In this module, you explore the normal distribution. A standard normal distribution has a mean of zero and standard deviation of one. The z-score statistic converts a non-standard normal distribution into a standard normal distribution allowing us to use Table A-2 in your textbook and report associated probabilities.
This discussion combines means, standard deviation, z-score, and probability. You are encouraged to complete the textbook reading and start the MyStatLab Homework before starting this discussion.
The following table reports simulated annual flying squadron costs (in millions of dollars) at the following locations:
Use Microsoft Excel and StatDisk to complete the Flying Squadron Costs table for the aircraft type listed below:
- Complete the costs using the B-52 data; use the Kadena data point in your z-score and probability calculations.
Report your values to two decimal places (i.e., 0.12) except for probability.

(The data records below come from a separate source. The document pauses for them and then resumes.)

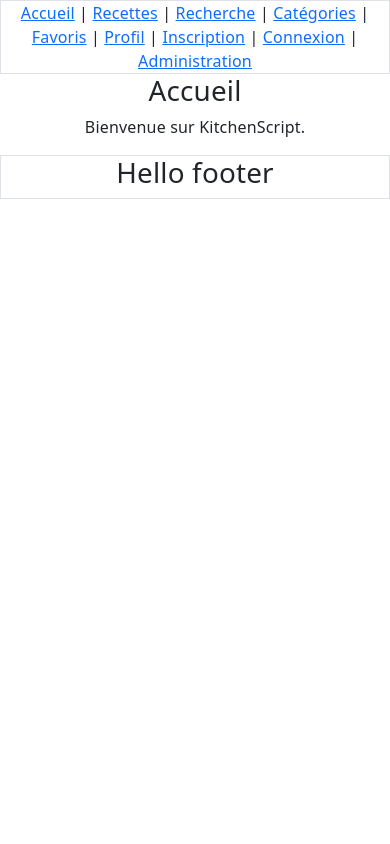
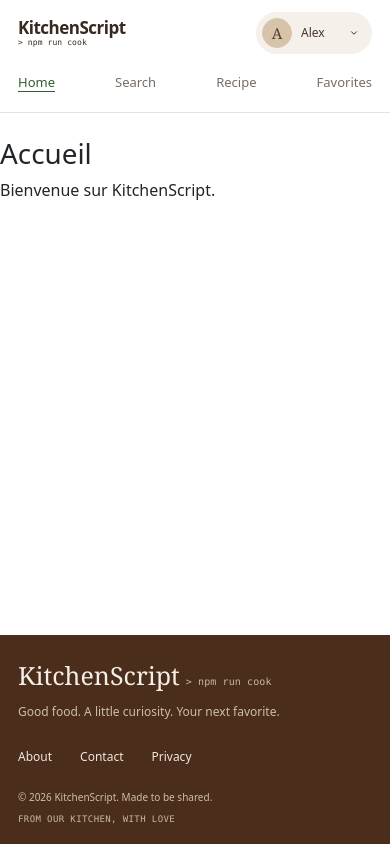
Before and after one commit to BIMdevB2/KitchenScript, a React (Vite) app: page / in a window 390 px wide. Built offline with nearby package versions, Linux system fonts and the light colour scheme.

Commit message:
feat(shared): add first Header and footer view with responsive

```diff
--- a/src/App.css
+++ b/src/App.css
@@ -0,0 +1,314 @@
+.app {
+    display: flex;
+    min-height: 100vh;
+    flex-direction: column;
+}
+
+.app > main {
+    flex: 1;
+}
+
+/*=== Header CSS ===*/
+.site-header {
+    display: block;
+    border-bottom: 1px solid #e8e2dc;
+    background: #fff;
+}
+
+.site-header__inner,
+.site-footer__inner {
+    width: min(100% - 64px, 1216px);
+    margin-inline: auto;
+}
+
+.site-header__inner {
+    position: relative;
+    display: flex;
+    min-height: 96px;
+    align-items: center;
+    justify-content: space-between;
+}
+
+.brand {
+    display: inline-flex;
+    align-items: center;
+    gap: 8px;
+    color: #38281f;
+    text-decoration: none;
+}
+
+.brand__icon {
+    width: 38px;
+    height: 38px;
+    fill: none;
+    stroke: #276b3b;
+    stroke-linecap: round;
+    stroke-linejoin: round;
+    stroke-width: 2;
+}
+
+.brand__icon .brand__leaf {
+    stroke: #95673d;
+}
+
+.brand__wordmark {
+    display: flex;
+    flex-direction: column;
+    align-items: flex-start;
+    line-height: 1;
+}
+
+.brand__name {
+    font-size: 17px;
+    font-weight: 700;
+    letter-spacing: -0.5px;
+}
+
+.brand__tagline,
+.site-footer__prompt {
+    margin-top: 3px;
+    font-family: Consolas, 'Courier New', monospace;
+    font-size: 8px;
+    letter-spacing: 0.1px;
+}
+
+.site-header__links {
+    position: absolute;
+    left: 50%;
+    display: flex;
+    align-items: center;
+    gap: 34px;
+    transform: translateX(-50%);
+}
+
+.site-header__link {
+    padding-block: 7px;
+    color: #776d65;
+    font-size: 14px;
+    text-decoration: none;
+    transition: color 150ms ease;
+}
+
+.site-header__link:hover,
+.site-header__link.is-active {
+    color: #315d34;
+}
+
+.site-header__link.is-active {
+    text-decoration: underline;
+    text-decoration-thickness: 1px;
+    text-underline-offset: 4px;
+}
+
+.account-menu {
+    position: relative;
+}
+
+.account-menu__trigger {
+    display: flex;
+    min-width: 116px;
+    min-height: 42px;
+    align-items: center;
+    gap: 9px;
+    padding: 5px 13px 5px 6px;
+    border-radius: 999px;
+    background: #f5f0e9;
+    color: #46362b;
+    cursor: pointer;
+    font-size: 12px;
+    list-style: none;
+}
+
+.account-menu__trigger::-webkit-details-marker {
+    display: none;
+}
+
+.account-menu__avatar {
+    display: grid;
+    width: 30px;
+    height: 30px;
+    place-items: center;
+    border: 1px solid #d6c6b1;
+    border-radius: 50%;
+    background: #d7c3a9;
+    color: #513c2e;
+    font-family: Georgia, serif;
+    font-size: 15px;
+}
+
+.account-menu__name {
+    flex: 1;
+    text-align: left;
+}
+
+.account-menu__chevron {
+    width: 10px;
+    height: 10px;
+    fill: none;
+    stroke: currentColor;
+    stroke-linecap: round;
+    stroke-linejoin: round;
+    stroke-width: 1.2;
+}
+
+.account-menu[open] .account-menu__chevron {
+    transform: rotate(180deg);
+}
+
+.account-menu__panel {
+    position: absolute;
+    z-index: 1;
+    top: calc(100% + 8px);
+    right: 0;
+    min-width: 150px;
+    padding: 8px;
+    border: 1px solid #eee8e0;
+    border-radius: 10px;
+    background: #fff;
+    box-shadow: 0 8px 24px rgb(52 37 25 / 12%);
+}
+
+.account-menu__panel a {
+    display: block;
+    padding: 8px 10px;
+    border-radius: 6px;
+    color: #493426;
+    font-size: 13px;
+    text-decoration: none;
+}
+
+.account-menu__panel a:hover {
+    background: #f7f3ee;
+}
+
+/*=== Footer CSS ===*/
+.site-footer {
+    background: #4b2d1b;
+    color: #e6d9cd;
+}
+
+.site-footer__inner {
+    padding-block: 34px 18px;
+}
+
+.site-footer__top,
+.site-footer__bottom {
+    display: flex;
+    align-items: flex-start;
+    justify-content: space-between;
+}
+
+.site-footer__wordmark {
+    color: #f5eee7;
+    font-family: Georgia, 'Times New Roman', serif;
+    font-size: 25px;
+    line-height: 1;
+    text-decoration: none;
+}
+
+.site-footer__prompt {
+    display: inline-block;
+    margin: 0 0 0 6px;
+    color: #c8b7a7;
+    font-size: 10px;
+}
+
+.site-footer__brand p,
+.site-footer__bottom p {
+    margin: 12px 0 0;
+    color: #cdbdaf;
+    font-size: 12px;
+}
+
+.site-footer__links {
+    display: flex;
+    gap: 54px;
+    padding-top: 5px;
+}
+
+.site-footer__links a {
+    color: #f1e7de;
+    font-size: 12px;
+    text-decoration: none;
+}
+
+.site-footer__links a:hover {
+    text-decoration: underline;
+    text-underline-offset: 3px;
+}
+
+.site-footer__bottom {
+    align-items: center;
+    margin-top: 18px;
+}
+
+.site-footer__bottom p {
+    margin: 0;
+    font-size: 10px;
+}
+
+.site-footer__bottom span {
+    color: #c8b7a7;
+    font-family: Consolas, 'Courier New', monospace;
+    font-size: 9px;
+    letter-spacing: 0.4px;
+    text-transform: uppercase;
+}
+
+/*=== Responsive for Header and Footer ===*/
+@media (max-width: 700px) {
+    .site-header__inner,
+    .site-footer__inner {
+        width: min(100% - 36px, 1216px);
+    }
+
+    .site-header__inner {
+        min-height: 82px;
+        flex-wrap: wrap;
+        justify-content: space-between;
+        padding-block: 12px;
+        row-gap: 12px;
+    }
+
+    .site-header__links {
+        position: static;
+        order: 1;
+        width: 100%;
+        justify-content: space-between;
+        gap: 12px;
+        transform: none;
+    }
+
+    .site-header__link {
+        font-size: 13px;
+    }
+
+    .site-footer__inner {
+        padding-block: 28px 18px;
+    }
+
+    .site-footer__top {
+        flex-direction: column;
+        gap: 22px;
+    }
+
+    .site-footer__links {
+        gap: 28px;
+    }
+
+    .site-footer__bottom {
+        align-items: flex-start;
+        flex-direction: column;
+        gap: 8px;
+        margin-top: 24px;
+    }
+}
+
+@media (prefers-reduced-motion: reduce) {
+    *,
+    *::before,
+    *::after {
+        scroll-behavior: auto !important;
+        transition-duration: 0.01ms !important;
+    }
+}
--- a/src/app/App.jsx
+++ b/src/app/App.jsx
@@ -9,7 +9,7 @@ function App() {
             <header>
                 <Header />
             </header>
-            <main className='container'>
+            <main className='my-4'>
                 <AppRouter />
             </main>
             <footer>
--- a/src/index.css
+++ b/src/index.css
@@ -1,66 +1,24 @@
 :root {
-    --text: #6b6375;
-    --text-h: #08060d;
-    --bg: #fff;
-    --border: #e5e4e7;
-    --code-bg: #f4f3ec;
-    --accent: #aa3bff;
-    --accent-bg: rgba(170, 59, 255, 0.1);
-    --accent-border: rgba(170, 59, 255, 0.5);
-    --social-bg: rgba(244, 243, 236, 0.5);
-    --shadow:
-        rgba(0, 0, 0, 0.1) 0 10px 15px -3px, rgba(0, 0, 0, 0.05) 0 4px 6px -2px;
-
-    --sans: system-ui, 'Segoe UI', Roboto, sans-serif;
-    --heading: system-ui, 'Segoe UI', Roboto, sans-serif;
-    --mono: ui-monospace, Consolas, monospace;
-
-    font: 18px/145% var(--sans);
-    letter-spacing: 0.18px;
-    color-scheme: light dark;
-    color: var(--text);
-    background: var(--bg);
+    font-family: 'Segoe UI', Roboto, Arial, sans-serif;
+    color: #493426;
+    background: #fff;
+    color-scheme: light;
     font-synthesis: none;
     text-rendering: optimizeLegibility;
     -webkit-font-smoothing: antialiased;
     -moz-osx-font-smoothing: grayscale;
-
-    @media (max-width: 1024px) {
-        font-size: 16px;
-    }
 }
 
-@media (prefers-color-scheme: dark) {
-    :root {
-        --text: #9ca3af;
-        --text-h: #f3f4f6;
-        --bg: #16171d;
-        --border: #2e303a;
-        --code-bg: #1f2028;
-        --accent: #c084fc;
-        --accent-bg: rgba(192, 132, 252, 0.15);
-        --accent-border: rgba(192, 132, 252, 0.5);
-        --social-bg: rgba(47, 48, 58, 0.5);
-        --shadow:
-            rgba(0, 0, 0, 0.4) 0 10px 15px -3px, rgba(0, 0, 0, 0.25) 0 4px 6px -2px;
-    }
-
-    #social .button-icon {
-        filter: invert(1) brightness(2);
-    }
+* {
+    box-sizing: border-box;
 }
 
 body {
     margin: 0;
+    min-width: 320px;
+    min-height: 100vh;
 }
 
 #root {
-    width: 1126px;
-    max-width: 100%;
-    margin: 0 auto;
-    text-align: center;
-    border-inline: 1px var(--border);
-    min-height: 100svh;
-    flex-direction: column;
-    box-sizing: border-box;
+    min-height: 100vh;
 }
--- a/src/main.jsx
+++ b/src/main.jsx
@@ -2,6 +2,7 @@ import { StrictMode } from 'react'
 import { createRoot } from 'react-dom/client'
 import { BrowserRouter } from 'react-router'
 import "bootstrap/dist/css/bootstrap.min.css"
+import "bootstrap/dist/js/bootstrap.bundle.min.js";
 import './index.css'
 import App from './app/App.jsx'
 
--- a/src/shared/layouts/Footer.jsx
+++ b/src/shared/layouts/Footer.jsx
@@ -1,7 +1,26 @@
+import { Link } from 'react-router'
+
 function Footer() {
     return (
-        <div className="border">
-            <h1>Hello footer</h1>
+        <div className="site-footer">
+            <div className="site-footer__inner">
+                <div className="site-footer__top">
+                    <div className="site-footer__brand">
+                        <Link className="site-footer__wordmark" to="/">KitchenScript</Link>
+                        <span className="site-footer__prompt">&gt; npm run cook</span>
+                        <p>Good food. A little curiosity. Your next favorite.</p>
+                    </div>
+                    <nav className="site-footer__links" aria-label="Footer navigation">
+                        <Link to="#about">About</Link>
+                        <a href="mailto:hello@kitchenscript.app">Contact</a>
+                        <a href="#privacy">Privacy</a>
+                    </nav>
+                </div>
+                <div className="site-footer__bottom">
+                    <p>&copy; 2026 KitchenScript. Made to be shared.</p>
+                    <span>From our kitchen, with love</span>
+                </div>
+            </div>
         </div>
     )
 }
--- a/src/shared/layouts/Header.jsx
+++ b/src/shared/layouts/Header.jsx
@@ -1,17 +1,50 @@
-import { Link } from 'react-router'
+import { Link, NavLink } from 'react-router'
+
+const navigationLinks = [
+    { to: '/', label: 'Home', end: true },
+    { to: '/search', label: 'Search' },
+    { to: '/recipes', label: 'Recipe' },
+    { to: '/favorites', label: 'Favorites' },
+]
 
 function Header() {
     return (
-        <nav className='border' aria-label="Navigation principale">
-            <Link to="/">Accueil</Link>{' | '}
-            <Link to="/recipes">Recettes</Link>{' | '}
-            <Link to="/search">Recherche</Link>{' | '}
-            <Link to="/categories">Catégories</Link>{' | '}
-            <Link to="/favorites">Favoris</Link>{' | '}
-            <Link to="/profile">Profil</Link>{' | '}
-            <Link to="/register">Inscription</Link>{' | '}
-            <Link to="/login">Connexion</Link>{' | '}
-            <Link to="/admin">Administration</Link>
+        <nav className="site-header" aria-label="Main navigation">
+            <div className="site-header__inner">
+                <Link className="brand" to="/" aria-label="KitchenScript home">
+                    {/* <img src="" alt="" /> */}
+                    <span className="brand__wordmark">
+                        <span className="brand__name">KitchenScript</span>
+                        <span className="brand__tagline">&gt; npm run cook</span>
+                    </span>
+                </Link>
+
+                <div className="site-header__links">
+                    {navigationLinks.map(({ to, label, end }) => (
+                        <NavLink
+                            key={to}
+                            to={to}
+                            end={end}
+                            className={({ isActive }) => `site-header__link${isActive ? ' is-active' : ''}`}
+                        >
+                            {label}
+                        </NavLink>
+                    ))}
+                </div>
+
+                <details className="account-menu">
+                    <summary className="account-menu__trigger" aria-label="Account menu for Alex">
+                        <span className="account-menu__avatar" aria-hidden="true">A</span>
+                        <span className="account-menu__name">Alex</span>
+                        <svg className="account-menu__chevron" viewBox="0 0 12 12" aria-hidden="true">
+                            <path d="m3 4.5 3 3 3-3" />
+                        </svg>
+                    </summary>
+                    <div className="account-menu__panel">
+                        <Link to="/profile">My profile</Link>
+                    </div>
+                </details>
+            </div>
         </nav>
     )
 }
```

Report probability values to four decimal places (i.e. p = 0.1234).
Your StatDisk results should look similar to this image:
Post & Discuss
Post the images of your spreadsheet and StatDisk results in the discussion area along with a narrative of your findings and the responses to the questions below.
- Do these costs appear to come from a population that has a normal distribution? Why or why not?
- Can the mean of your data sample be treated as a value from a population having a normal distribution? Why or why not?
- Did an “unusually low” or “unusually high” z-score value occur?
- Was the associated z score probability value less than 0.05 (p < 0.05); meaning a “significantly low” or “significantly high” event? If yes, what are the implications for the base and/or aircraft?
- What were your findings? Hint: focus on the calculated mean, standard deviation and z-score (include probability) to interpret your results.